Published : Wednesday, March 13, 2019 | 4:46 AM
Pasadena’s Arts and Culture Commission, which advises the city council on matters pertaining to the City’s arts and cultural program, will decide March 13, on a recommendation to approve a pair of on-site public sculptures for the mixed-use project proposed for 3200 East Foothill Boulevard.
Planning for the development is moving forward, even as detailed actions to remove toxins at the site remain to be finalized.
The sculptures are in fulfillment of the Public Art Requirement for the project that Pasadena Gateway, LLC, a division of Dallas-based Trammell Crow, Inc., is developing.
Rochelle Branch, manager, Cultural Affairs Division, Department of Planning and Community Development, is recommending approval of the selected artists, Ball-Nogues Studio in Los Angeles and Seattle-based artist Val Britton, along with their proposed artworks.
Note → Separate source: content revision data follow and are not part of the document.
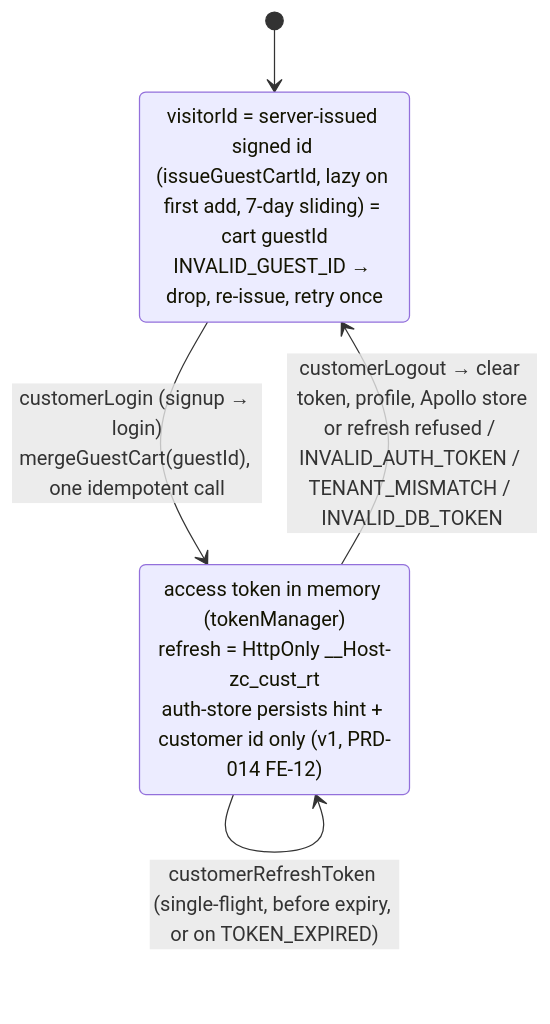
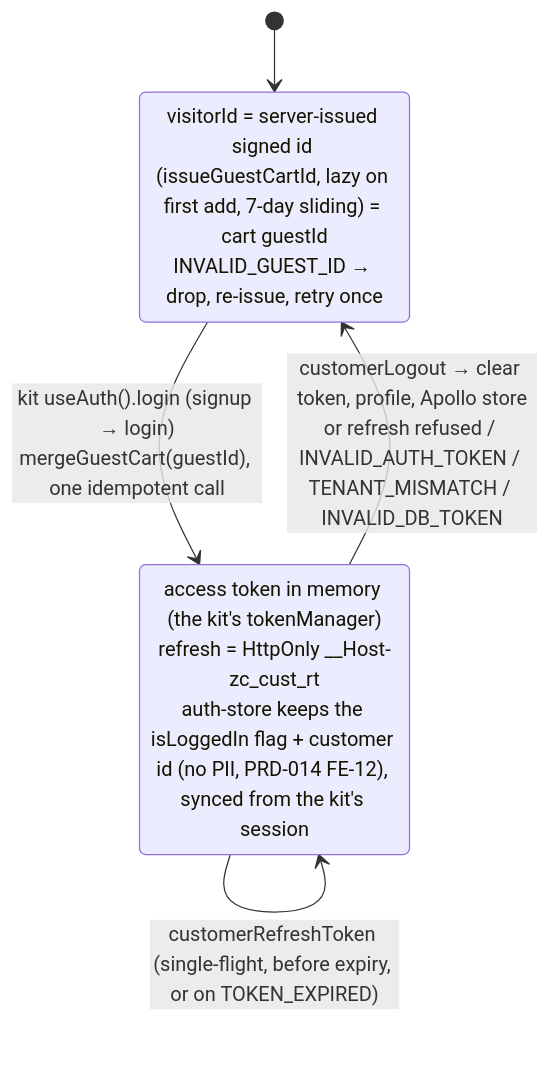
Before and after one commit to Zerror-Studios/deveshe: the fourth of 6 diagrams in docs/architecture/solution-architecture.md, drawn with Mermaid. The commit also changed other lines of this file and 61 other files, not shown here.

First line of the commit message:
feat(storefront): move Deveshe Dreams onto @zcom/storefront-kit v1.0.2 (kit PRD-002 step 5)

````diff
--- a/docs/architecture/solution-architecture.md
+++ b/docs/architecture/solution-architecture.md
@@ -86,9 +86,9 @@
 ```mermaid
 stateDiagram-v2
     [*] --> Guest
     Guest: visitorId = server-issued signed id (issueGuestCartId, lazy on first add, 7-day sliding) = cart guestId<br/>INVALID_GUEST_ID → drop, re-issue, retry once
-    Guest --> Authenticated: customerLogin (signup → login)<br/>mergeGuestCart(guestId), one idempotent call
-    Authenticated: access token in memory (tokenManager)<br/>refresh = HttpOnly __Host-zc_cust_rt<br/>auth-store persists hint + customer id only (v1, PRD-014 FE-12)
+    Guest --> Authenticated: kit useAuth().login (signup → login)<br/>mergeGuestCart(guestId), one idempotent call
+    Authenticated: access token in memory (the kit's tokenManager)<br/>refresh = HttpOnly __Host-zc_cust_rt<br/>auth-store keeps the isLoggedIn flag + customer id (no PII, PRD-014 FE-12), synced from the kit's session
     Authenticated --> Authenticated: customerRefreshToken (single-flight, before expiry, or on TOKEN_EXPIRED)
     Authenticated --> Guest: customerLogout → clear token, profile, Apollo store<br/>or refresh refused / INVALID_AUTH_TOKEN / TENANT_MISMATCH / INVALID_DB_TOKEN
 ```
````
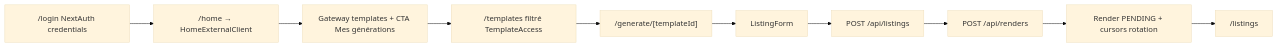
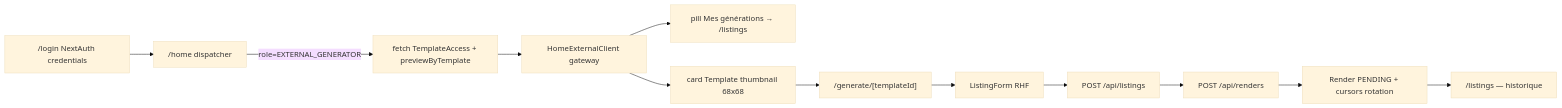
The diagram in .claude/workflows/external-generator-flow.md (Shaplow/Toolbox-immo), drawn with Mermaid (base theme) before and after one commit. The commit also changed other lines of this file and 9 other files, not shown here.

````diff
--- a/.claude/workflows/external-generator-flow.md
+++ b/.claude/workflows/external-generator-flow.md
@@ -14,12 +17,14 @@
 ```mermaid
 flowchart LR
-  Login["/login NextAuth credentials"] --> Home["/home → HomeExternalClient"]
-  Home --> Gateway[Gateway templates + CTA Mes générations]
-  Gateway --> Templates["/templates filtré TemplateAccess"]
-  Templates --> Generate["/generate/[templateId]"]
-  Generate --> Form[ListingForm]
+  Login["/login NextAuth credentials"] --> Dispatcher["/home dispatcher"]
+  Dispatcher -->|role=EXTERNAL_GENERATOR| Fetch[fetch TemplateAccess + previewByTemplate]
+  Fetch --> Home[HomeExternalClient gateway]
+  Home --> CTA["pill Mes générations → /listings"]
+  Home --> Card["card Template thumbnail 68x68"]
+  Card --> Generate["/generate/[templateId]"]
+  Generate --> Form[ListingForm RHF]
   Form --> CreateListing["POST /api/listings"]
   CreateListing --> CreateRender["POST /api/renders"]
   CreateRender --> Pipeline[Render PENDING + cursors rotation]
-  Pipeline --> Listings["/listings"]
+  Pipeline --> Listings["/listings — historique"]
 ```
````
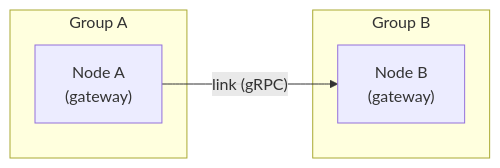
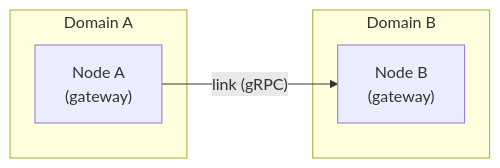
One commit to agntcy/slim changed the first of 2 diagrams in docs/content/slim/architecture/routing.md. Above: the diagram before and after it, drawn with Mermaid. The commit also changed other lines of this file and 7 other files, not shown here.

First line of the commit message:
docs(routing): rename routing concept group → domain

````diff
--- a/docs/content/slim/architecture/routing.md
+++ b/docs/content/slim/architecture/routing.md
@@ -25,10 +25,10 @@
 ```mermaid
 graph LR
-    subgraph "Group A"
+    subgraph "Domain A"
         gw-a["Node A\n(gateway)"]
     end
-    subgraph "Group B"
+    subgraph "Domain B"
         gw-b["Node B\n(gateway)"]
     end
     gw-a -- "link (gRPC)" --> gw-b
 ```
````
Branch’s staff report for the commission revealed that Ball-Nogues will build a tensioned metal membrane suspended sculptural installation, and Britton will mount a painted, layered metal-mounted sculpture.
The report said the selected artists are “of the highest artistic merit, sensitive to the City’s cultural diversity, and can contribute to the characteristics and unique expressions of Pasadena’s values.”
Their proposed art concepts also “encourage local artistic endeavors, public dialogue and interaction with art in public places,” the report said.
Branch added the concepts resulted from the artists’ research on the curatorial approach, the site’s history, its intended future uses, specific development goals.
To survey the historical elements remaining on the property, the developer engaged Pasadena Heritage and conservationist Jenna Snow.
That effort led to the identification of four on-site objects that needed preservation, or integration into the new development: a variable atmospheric tank, a torpedo monument, an old flagpole, and an anchor seal.
After discussions regarding Pasadena Gateway’s intention to preserve and integrate the historic elements into the new construction, a specific site for the artworks was finalized, and the selection process for the artists started.
Branch’s report showed that Now Art, the City’s public art consultant, reviewed about fifty artists in a multi-tiered selection process until Ball-Nogues and Britton were finally selected.
The Arts and Culture Commission’s meeting Wednesday begins at 5:30 p.m. at the Hale Building at 175 North Garfield Avenue.